───── INFORMATION
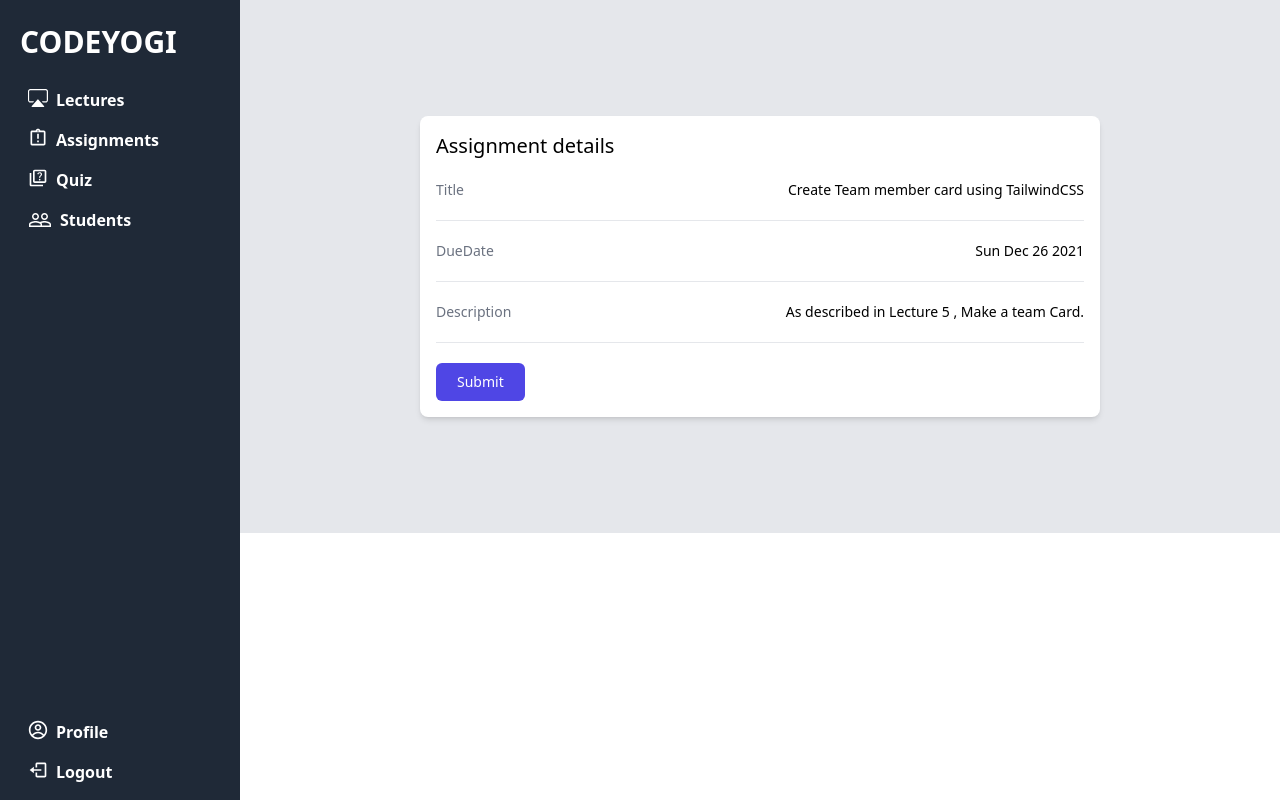
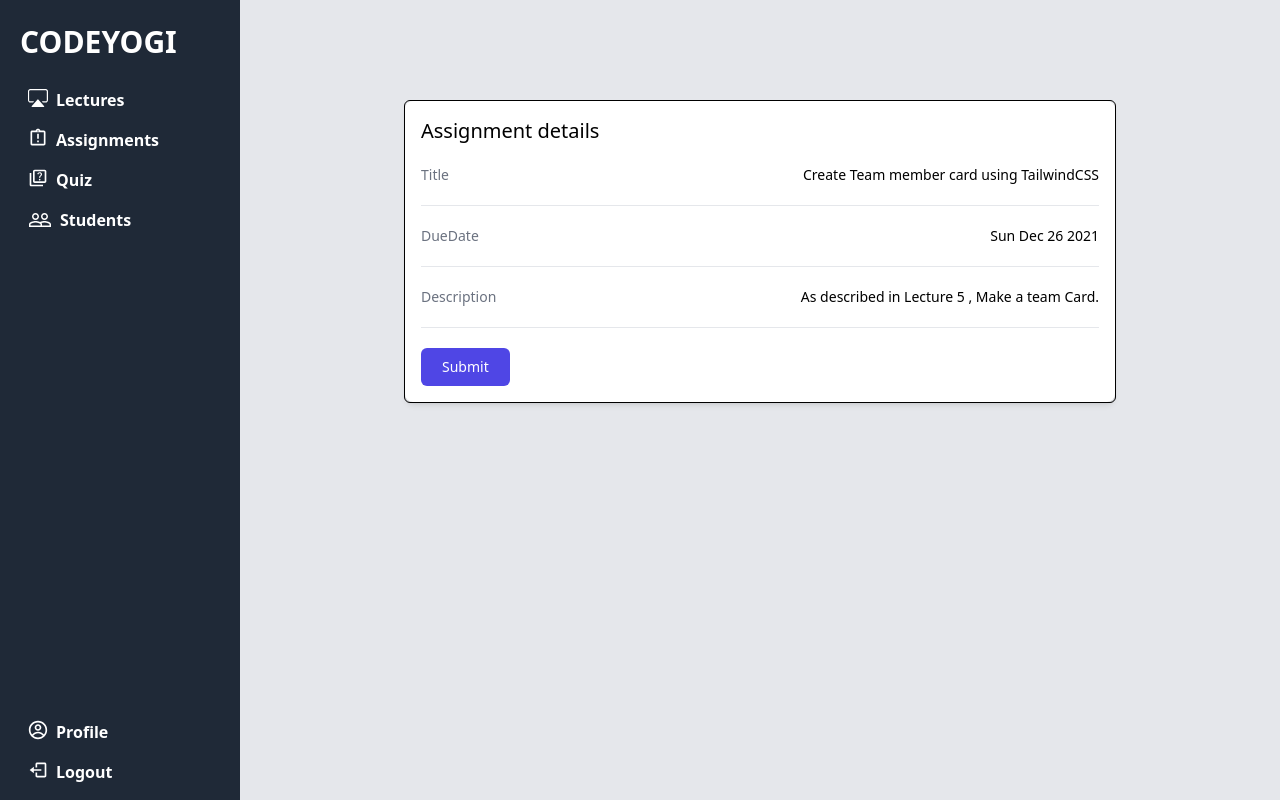
Before and after one commit to Anamika7452/codeyogiclone, a React (Vite) app: page /assignments/10/details in a window 1280 px wide. Built offline with nearby package versions, Linux system fonts and the light colour scheme.

Commit message:
add border in assignment detail

```diff
--- a/src/AssignmentDetailCard.jsx
+++ b/src/AssignmentDetailCard.jsx
@@ -6,7 +6,7 @@ import assignmentData from "./MockData/assignments";
 
 const AssignmentDetailCard = (props) => {
   return (
-    <div className="p-4">
+    <div className="rounded-md border-black border">
       <Card>
         <div className="space-y-5">
           <h1 className="text-xl font-medium">Assignment details</h1>
--- a/src/MainLayout.jsx
+++ b/src/MainLayout.jsx
@@ -30,7 +30,7 @@ const MainLayout = (props) => {
             <SideBar onChange={sideBarNotVisible} onClick={sideBarVisible} />
           )}
         </div>
-        <div className="sm:flex-grow sm:p-20 px-2 py-2 h-fit bg-gray-200 space-y-4">
+        <div className="sm:flex-grow sm:p-20 px-2 py-2 bg-gray-200 space-y-4">
           <Outlet />
         </div>
       </div>
```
──────────
WHAT IS BEING ASKED
Lines holding the string "className" are the answer; copy each one from the listing above.

RESPONSE FOR THIS EXERCISE
-    <div className="p-4">
+    <div className="rounded-md border-black border">
         <div className="space-y-5">
           <h1 className="text-xl font-medium">Assignment details</h1>
-        <div className="sm:flex-grow sm:p-20 px-2 py-2 h-fit bg-gray-200 space-y-4">
+        <div className="sm:flex-grow sm:p-20 px-2 py-2 bg-gray-200 space-y-4">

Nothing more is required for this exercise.